Last year to celebrate Banned Books Week I reread TO KILL A MOCKINGBIRD. Like another classic, HUCKLEBERRY FINN, it’s been challenged numerous times because of racism and the word “nigger.” (Read an example here).
Challenged at the Brentwood, TN Middle School (2006) because the book contains “profanity” and “contains adult themes such as sexual intercourse, rape, and incest.” The complainants also contend that the book’s use of racial slurs promotes “racial hatred, racial division, racial separation, and promotes white supremacy.”
To those people I say: Trying to cover up our country’s painful race problems, both past and present, puts you in the same class as the Holocaust deniers—those people who, despite ample evidence to the contrary, deny that six million Jews were murdered by Nazi Germany. Those who cannot remember the past are bound to repeat it.

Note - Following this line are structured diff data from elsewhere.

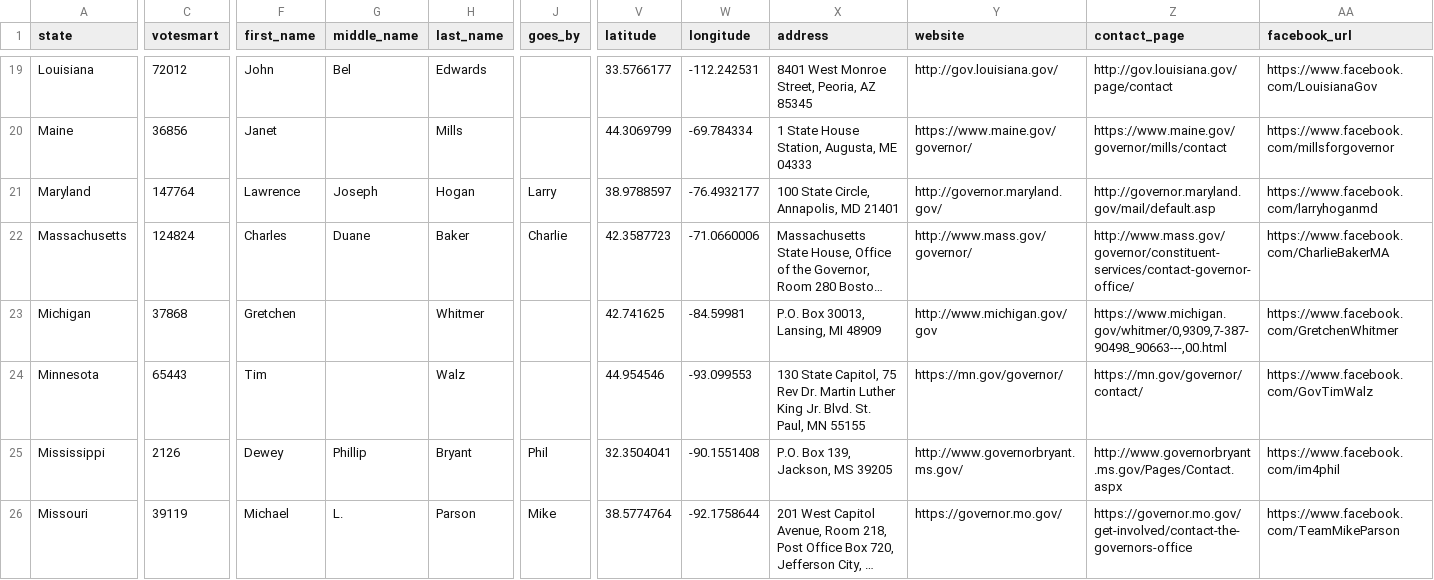
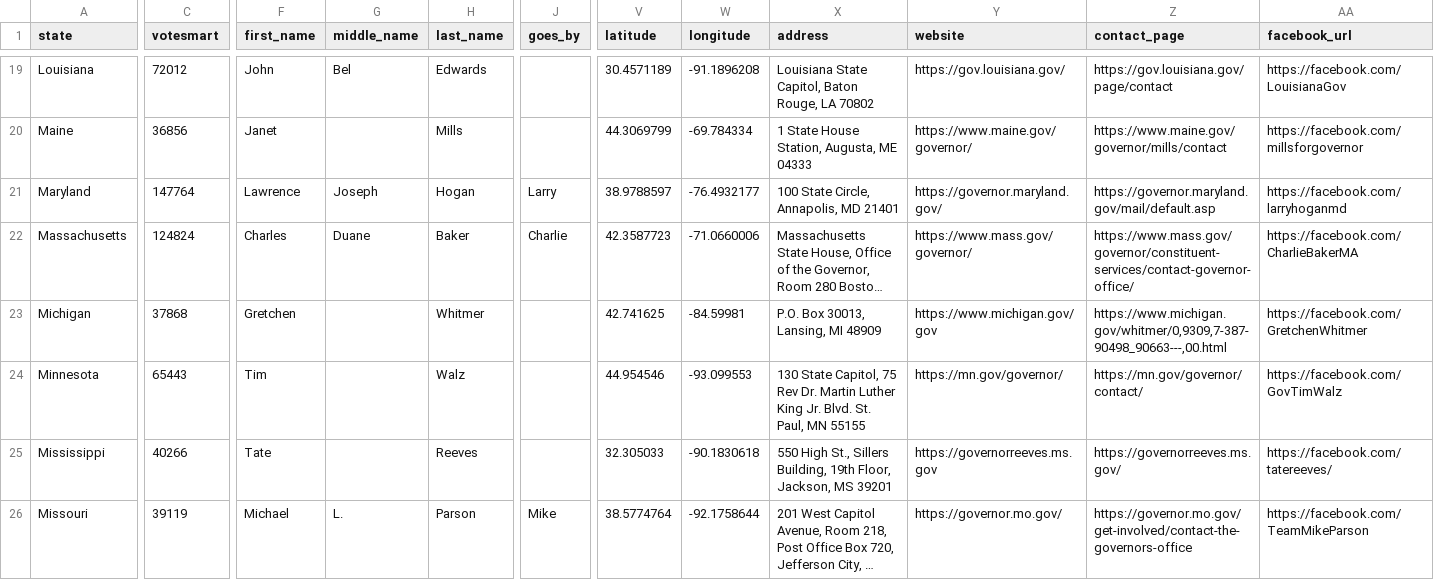
Before and after one commit to mattpaz/us-governors, a CSV file: source/us-governors.csv, drawn as a sheet; only a part is shown, gaps mark what is left out; long unchanged cells end in …; the diff covers the shown part only; the diff names each change by its address in the sheet, - before the commit and + after, or states it on an @@ line.

Commit message:
Updated US Governors for 2021

```diff
--- a/source/us-governors.csv
+++ b/source/us-governors.csv
-V19 (latitude): 33.5766177
+V19 (latitude): 30.4571189
-W19 (longitude): -112.242531
+W19 (longitude): -91.1896208
-X19 (address): 8401 West Monroe Street, Peoria, AZ 85345
+X19 (address): Louisiana State Capitol, Baton Rouge, LA 70802
-Y19 (website): http://gov.louisiana.gov/
+Y19 (website): https://gov.louisiana.gov/
-Z19 (contact_page): http://gov.louisiana.gov/page/contact
+Z19 (contact_page): https://gov.louisiana.gov/page/contact
-AA19 (facebook_url): https://www.facebook.com/LouisianaGov
+AA19 (facebook_url): https://facebook.com/LouisianaGov
-AA20 (facebook_url): https://www.facebook.com/millsforgovernor
+AA20 (facebook_url): https://facebook.com/millsforgovernor
-Y21 (website): http://governor.maryland.gov/
+Y21 (website): https://governor.maryland.gov/
-Z21 (contact_page): http://governor.maryland.gov/mail/default.asp
+Z21 (contact_page): https://governor.maryland.gov/mail/default.asp
-AA21 (facebook_url): https://www.facebook.com/larryhoganmd
+AA21 (facebook_url): https://facebook.com/larryhoganmd
-Y22 (website): http://www.mass.gov/governor/
+Y22 (website): https://www.mass.gov/governor/
-Z22 (contact_page): http://www.mass.gov/governor/constituent-services/contact-governor-office/
+Z22 (contact_page): https://www.mass.gov/governor/constituent-services/contact-governor-office/
-AA22 (facebook_url): https://www.facebook.com/CharlieBakerMA
+AA22 (facebook_url): https://facebook.com/CharlieBakerMA
-Y23 (website): http://www.michigan.gov/gov
+Y23 (website): https://www.michigan.gov/gov
-AA23 (facebook_url): https://www.facebook.com/GretchenWhitmer
+AA23 (facebook_url): https://facebook.com/GretchenWhitmer
-AA24 (facebook_url): https://www.facebook.com/GovTimWalz
+AA24 (facebook_url): https://facebook.com/GovTimWalz
-C25 (votesmart): 2126
+C25 (votesmart): 40266
-F25 (first_name): Dewey
+F25 (first_name): Tate
-G25 (middle_name): Phillip
+G25 (middle_name): (empty)
-H25 (last_name): Bryant
+H25 (last_name): Reeves
-J25 (goes_by): Phil
+J25 (goes_by): (empty)
-V25 (latitude): 32.3504041
+V25 (latitude): 32.305033
-W25 (longitude): -90.1551408
+W25 (longitude): -90.1830618
-X25 (address): P.O. Box 139, Jackson, MS 39205
+X25 (address): 550 High St., Sillers Building, 19th Floor, Jackson, MS 39201
-Y25 (website): http://www.governorbryant.ms.gov/
+Y25 (website): https://governorreeves.ms.gov
-Z25 (contact_page): http://www.governorbryant.ms.gov/Pages/Contact.aspx
+Z25 (contact_page): https://governorreeves.ms.gov/
-AA25 (facebook_url): https://www.facebook.com/im4phil
+AA25 (facebook_url): https://facebook.com/tatereeves/
-AA26 (facebook_url): https://www.facebook.com/TeamMikeParson
+AA26 (facebook_url): https://facebook.com/TeamMikeParson
```
Also changed, not shown: 163 edited cells elsewhere in this file, us-governors/data/us-governors.csv, 58 other files.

I want my daughters to read TO KILL A MOCKINGBIRD—to feel the oppression and pain and cruelty of racism, to understand why the scars of slavery are still raw in this country. I would also point out that the book, if anything, promotes unity and racial understanding. Atticus Finch is a white attorney defending a wrongfully accused black man, Tom Robinson. (Sound like something that could happen in 2011?) He knows that the jury will find the accused guilty, and knows that taking the case may be a career-ending move, but he defends Tom anyway, because it is the right and just thing to do. When he suspects that a lynch mob may come for his client, he camps out in front of the jail, alone and unarmed. Atticus is a hero.
Consider this conversation, between Atticus, his son Jem, and his sister Alexandra, at home after the guilty verdict is handed down:
“It ain’t right, Atticus,” said Jem.
“No son, it’s not right.”
Aunt Alexandra was waiting up. […] “I didn’t think it wise in the first place to let them—”
“This is their home, sister,” said Atticus. “We’ve made it this way for them, they might as well learn to cope with it.”
“But they don’t have to go to the courthouse and wallow in it—”
“It’s just as much Maycomb County as missionary teas.” […]
“Atticus—” said Jem bleakly.
He turned in the doorway. “What, son?”
“How could they do it, how could they?”
“I don’t know, but they did it. They’ve done it before and they did it tonight and they’ll do it again and when they do it—seems that only children weep.”
It’s like Harper Lee is addressing her critics in this passage. She reminds us that racism is part of the history of this country; that our children need to know about its terrible legacy; and that children understand the moral wrongness when adults might have grown complacent.
Continuing our coversation from Banned Book Week, please let us know what you think of Laura's thoughts on schools or libraries banning TO KILL A MOCKINGBIRD.